We have a major problem where I work, and it's name is "customization". We have an old (10+ years) vendor software system that our IT and accounting departments previously loved to customize. Somewhere along the line this software started getting very buggy. Then, I was hired after the bulk of the customization.
Nearly every problem I've found with the system is a direct result of customization; everything we change risks breaking business critical financial software. Yet the accounting department keeps suggesting changes (because we always said yes!) and there seems to be little respect for how impactful changes might be.
Some changes cause no problems; forms can be (and are meant to be) customized in the vendor software, we can move around form fields, remove them, ect. But for every harmless customization like that they also suggest changes like stored procedures and triggers to manipulate data in the database for the vendor application.
I recently (barely) got them to stop trying to import customers from one vendor program into another as the information was completely incompatible. My problem with how that was resolved is because I found the system didn't work on the user side; the task was more complicated than they thought so they gave up. Regardless of how easy the user-side task is, the operation they wanted shouldn't have been performed.
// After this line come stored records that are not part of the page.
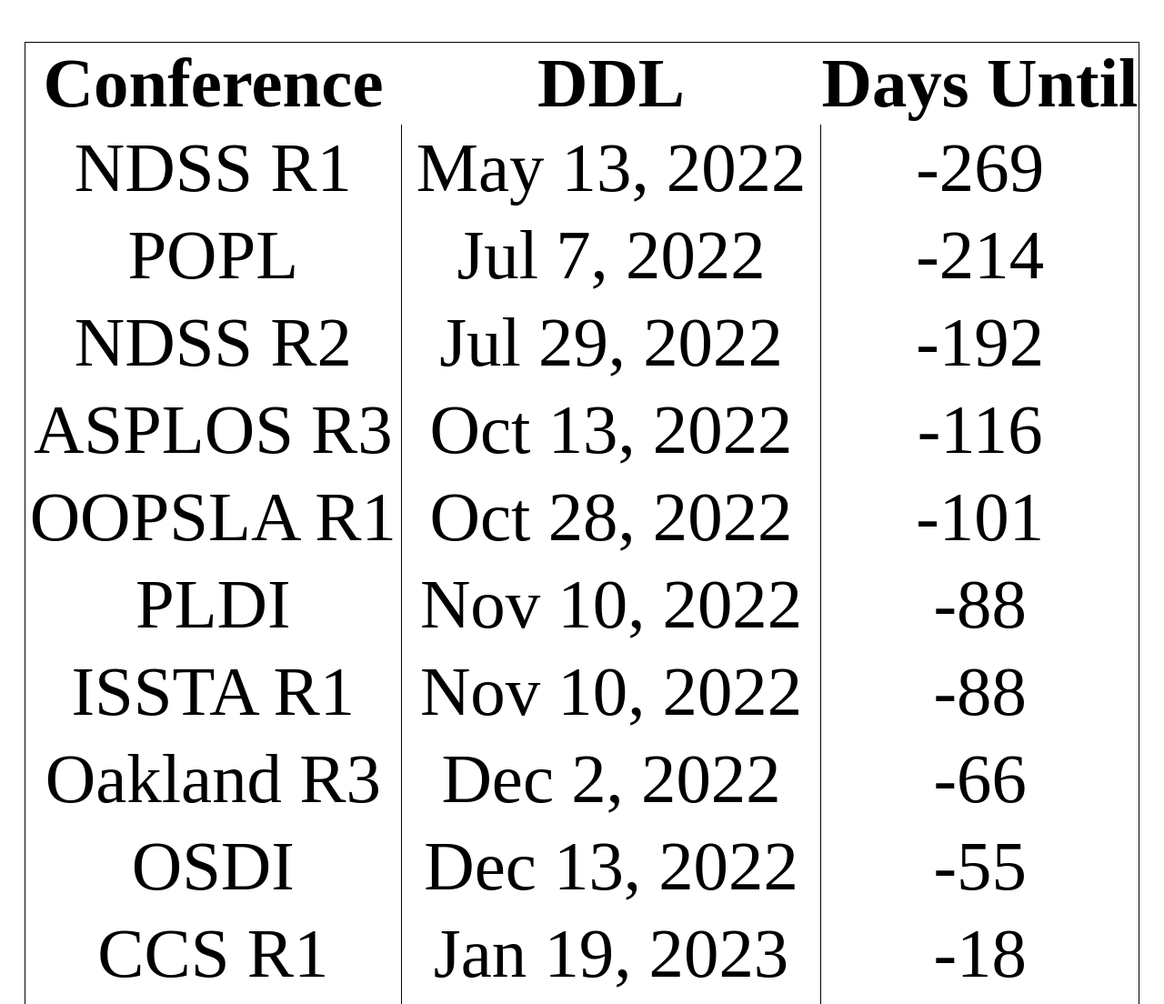
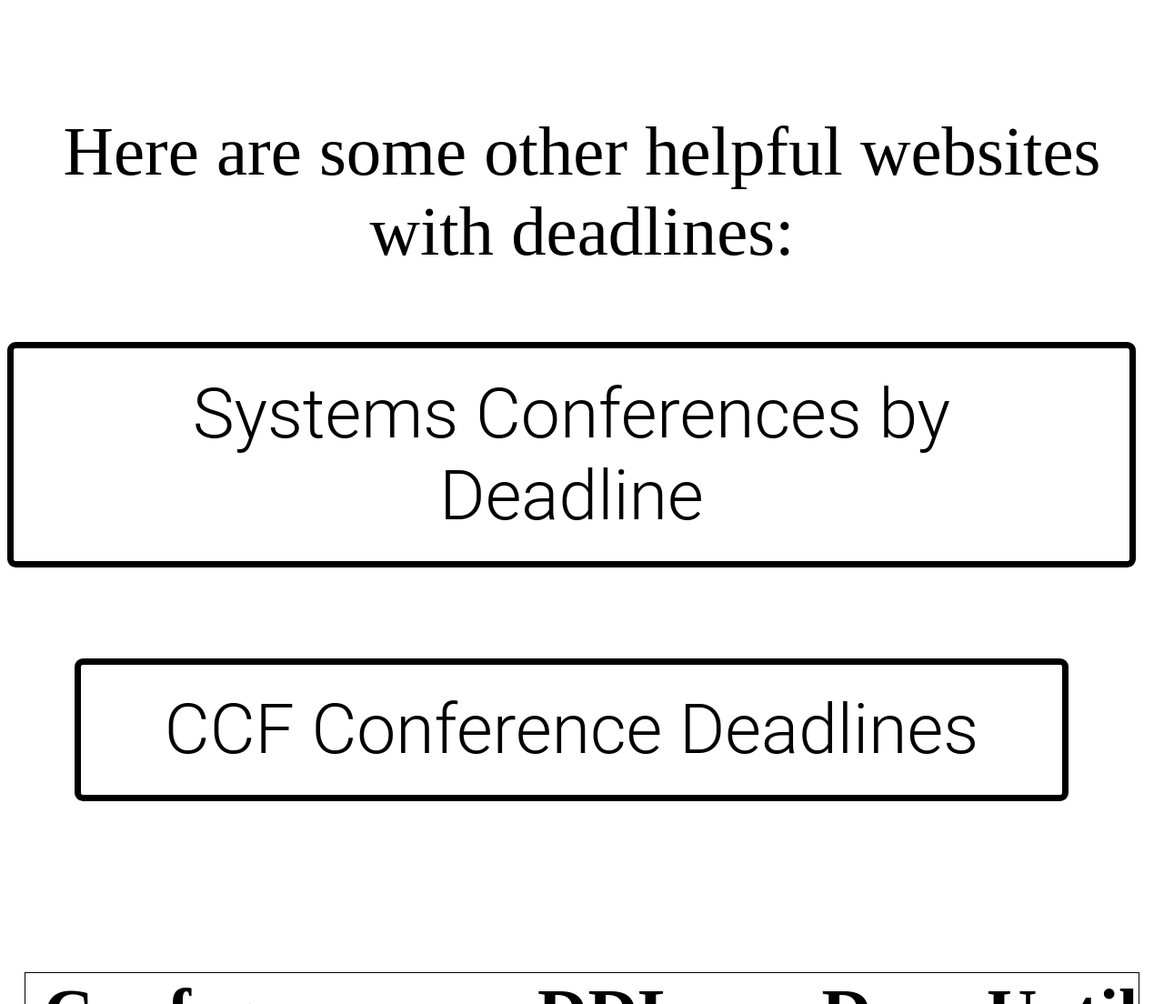
Before and after one commit to zzjas/utilities-bee-6, a plain HTML site: page ddl/index.html in a window 1280 px wide. Shown: the part 560-1664 px from the top of the page at 91% size. Drawn offline with Linux system fonts and the light colour scheme.

Commit message:
add link to other ddl websites

```diff
--- a/ddl/index.html
+++ b/ddl/index.html
@@ -27,6 +27,10 @@
 <body>
 	<a href="..">back</a> <br/><br/>
 	<p>Do not rely on this.</p><br/>
+
+	<p>Here are some other helpful websites with deadlines:</p>
+	<p><a href="https://www.cs.technion.ac.il/~dan/index_sysvenues_deadline.html">Systems Conferences by Deadline</a></p>
+	<p><a href="https://ccfddl.github.io/">CCF Conference Deadlines</a></p><br/>
 
 	<table class="center">
 		<tr>
```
How can I communicate that changing how this system works has risks, particularly when data validity is at stake? I'm a new (6 months) hire and it's become the status quo, but it's risking the validity of our financial data and our support contracts--once the vendor's support hears "X has been customized" that gives them that much reason not to support us or tell us it's our fault.